Home to an O2 Dome, an illustrious maritime history and a time zone, Greenwich is a storied town and now a major borough of Greater London seen as something of an up and comer if not a tourist hub.
We also believe it should be known as something of a social enterprise hotspot, given we have an estimated over 40 working across the borough – some of them substantial in size. GLL – widely known as “Better” in its 270+ nationwide leisure centres – is headquartered in the borough as is the University of Greenwich, for example, while we are supported by an incredible ecosystem of social innovation catalysts like the Royal Borough of Greenwich, South East London Chamber of Commerce and London South East Colleges. Together, we form a cluster delivering genuine change across fields as diverse as education, culture & leisure, and retail.
We are immensely proud of being a Social Enterprise Place, partly because it means we can network and share knowledge with great organisations across the United Kingdom. Moreover, we are proud to take part in a large initiative to get social enterprises recognised – particularly because we are an area with a long running history in the sector running back to at least the 1980s (we at GCDA formed in 1982), so we know first hand how impactful yet underpromoted this sector is.
We feel many do not realise how great the chasm is between what we want out of our local areas – places to gather, to work and to be proud to call home – and the reality of making that happen for as many people as possible. While government takes great strides and for-profit businesses provide so many of the services we depend upon, every community has needs simply not met – some more than others – and social enterprises are increasingly the entities stepping in here. In Greenwich, we provide skills and training to get that better job, provide physical spaces like community centres, and even bring entirely new products to market from underrepresented parts of society. Meanwhile, at GCDA we have provided over 250,000 meals to those most in need as part of our emergency food response, working with social enterprise partners across the borough to deliver.
We need infrastructure to make communities happen, and many do not realise much of the “social infrastructure” – the networks, the knowledge, the glue holding society together – comes from social enterprises today, as we are plugged into our places and know how to deliver on-demand. To do so within a resilient, financially viable framework as most social enterprises strive for is a brilliant thing, and we are humbled to see this movement truly come into bloom over the last few years. Wanting to continue promoting this sector is part of the inspiration for us joining together as a Social Enterprise Place.

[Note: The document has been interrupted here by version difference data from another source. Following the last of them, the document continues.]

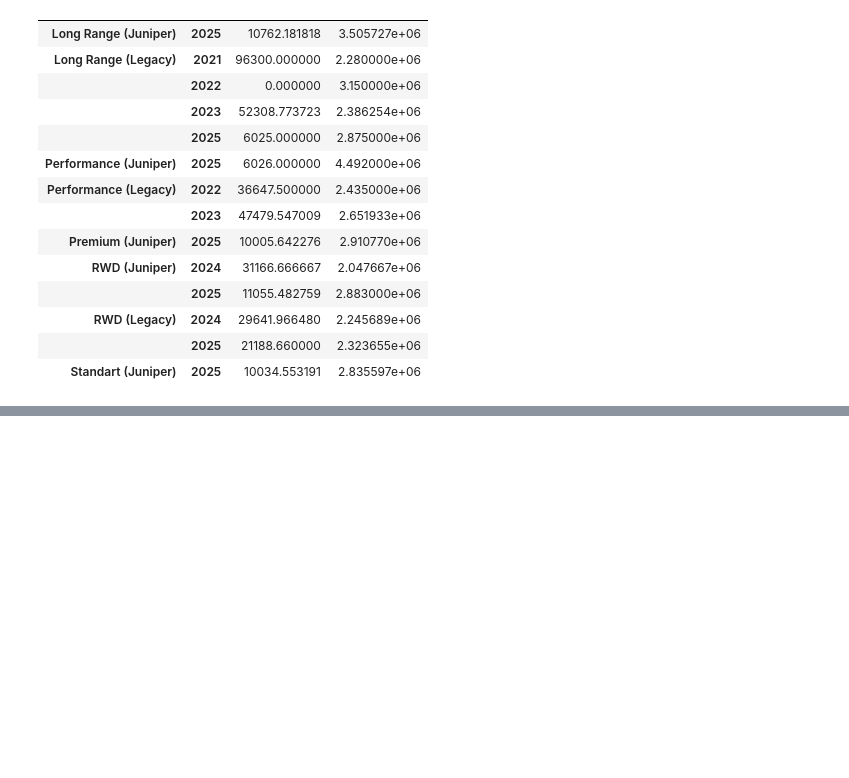
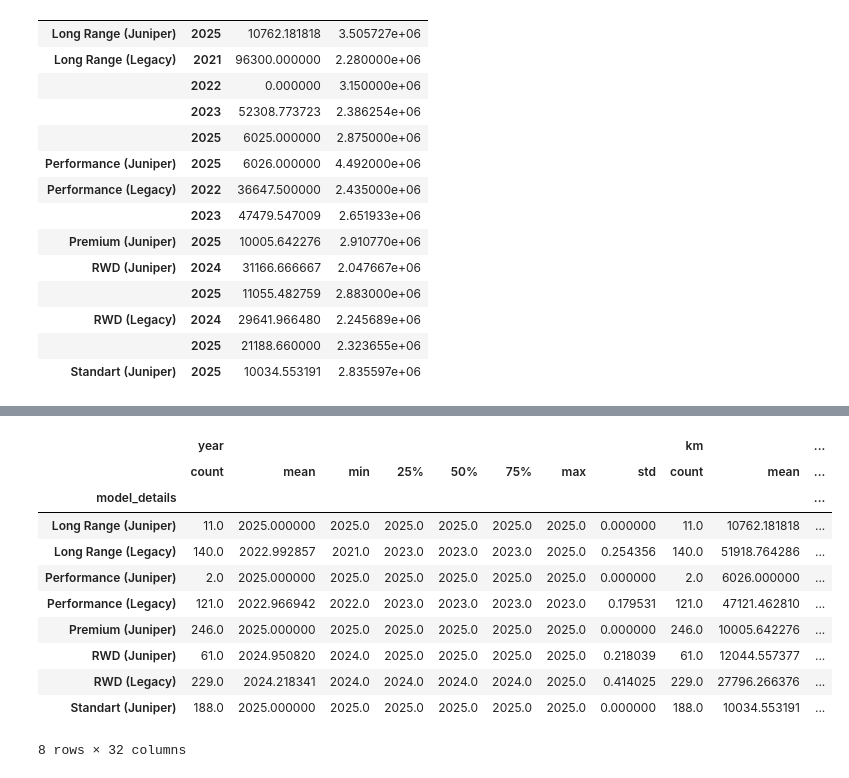
Before and after one commit to azem46/Python_Colab_Handbook, a Jupyter notebook: Python_Ders_16_2_Pandas_ipynb.ipynb, the cells around one changed output, grey strips where cells are left out. Cells and saved outputs as stored; diff of their text form; code cells hidden in the pictures; blank space fills up the shorter version.

```diff
--- a/Python_Ders_16_2_Pandas_ipynb.ipynb
+++ b/Python_Ders_16_2_Pandas_ipynb.ipynb
@@ -728,0 +765,19 @@ modely.groupby(["model_details","year"]).mean(numeric_only=True)
+# %%
+#model_detail sekmesinde yer alan modellerimize göre grupladık ve istatistik verilerine bakıp kaydettik.
+
+grup=modely.groupby("model_details")
+grup.describe()
+#grup.describe().to_csv("deneme.csv")
+# %% [output]
+|  | year |  |  |  |  |  |  |  | km |  | ... |
+|  | count | mean | min | 25% | 50% | 75% | max | std | count | mean | ... |
+| model_details |  |  |  |  |  |  |  |  |  |  | ... |
+| Long Range (Juniper) | 11.0 | 2025.000000 | 2025.0 | 2025.0 | 2025.0 | 2025.0 | 2025.0 | 0.000000 | 11.0 | 10762.181818 | ... |
+| Long Range (Legacy) | 140.0 | 2022.992857 | 2021.0 | 2023.0 | 2023.0 | 2023.0 | 2025.0 | 0.254356 | 140.0 | 51918.764286 | ... |
+| Performance (Juniper) | 2.0 | 2025.000000 | 2025.0 | 2025.0 | 2025.0 | 2025.0 | 2025.0 | 0.000000 | 2.0 | 6026.000000 | ... |
+| Performance (Legacy) | 121.0 | 2022.966942 | 2022.0 | 2023.0 | 2023.0 | 2023.0 | 2023.0 | 0.179531 | 121.0 | 47121.462810 | ... |
+| Premium (Juniper) | 246.0 | 2025.000000 | 2025.0 | 2025.0 | 2025.0 | 2025.0 | 2025.0 | 0.000000 | 246.0 | 10005.642276 | ... |
+| RWD (Juniper) | 61.0 | 2024.950820 | 2024.0 | 2025.0 | 2025.0 | 2025.0 | 2025.0 | 0.218039 | 61.0 | 12044.557377 | ... |
+| RWD (Legacy) | 229.0 | 2024.218341 | 2024.0 | 2024.0 | 2024.0 | 2024.0 | 2025.0 | 0.414025 | 229.0 | 27796.266376 | ... |
+| Standart (Juniper) | 188.0 | 2025.000000 | 2025.0 | 2025.0 | 2025.0 | 2025.0 | 2025.0 | 0.000000 | 188.0 | 10034.553191 | ... |
+8 rows × 32 columns
```
Also changed, not shown: parts of 34 cells of this notebook.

Far from our National Maritime Museum and our leafy parks, Greenwich actually faces some of the highest inequality of any borough in London or England – with brand new developments for successful professionals and social housing estates often just metres away from each other. Together with large migrant populations and a relative paucity of businesses and jobs in this part of SE London, a key issue in Greenwich is job and opportunity creation. Thankfully, our local authority is acutely aware of this and together with partners such as social enterprises to remedy this in the coming years.
We face challenges further afield, however, and at GCDA we think awareness and cognisance of the sector needs to improve. We meet ambitious and incredible social entrepreneurs constantly through our business support and advisory work, and while they give us great hope we wish there was more support. If people knew more about this field, if we were discussed more in political spheres and if more funding and simply attention were given to this sector, we wager there would be far more entrepreneurial organisations neither beholden to profit margins nor constrained by boardrooms doing the genuine innovation that could solve so many of the social issues we face. Be it combatting climate change and poor air quality, integrating communities better or alleviating loneliness, we think good things will come from the sector but they could be so much bigger and more impactful if we gave social enterprises their rightful seat at the table in value creation for British society.
To find out more about Social Enterprise UK’s Places Programme click here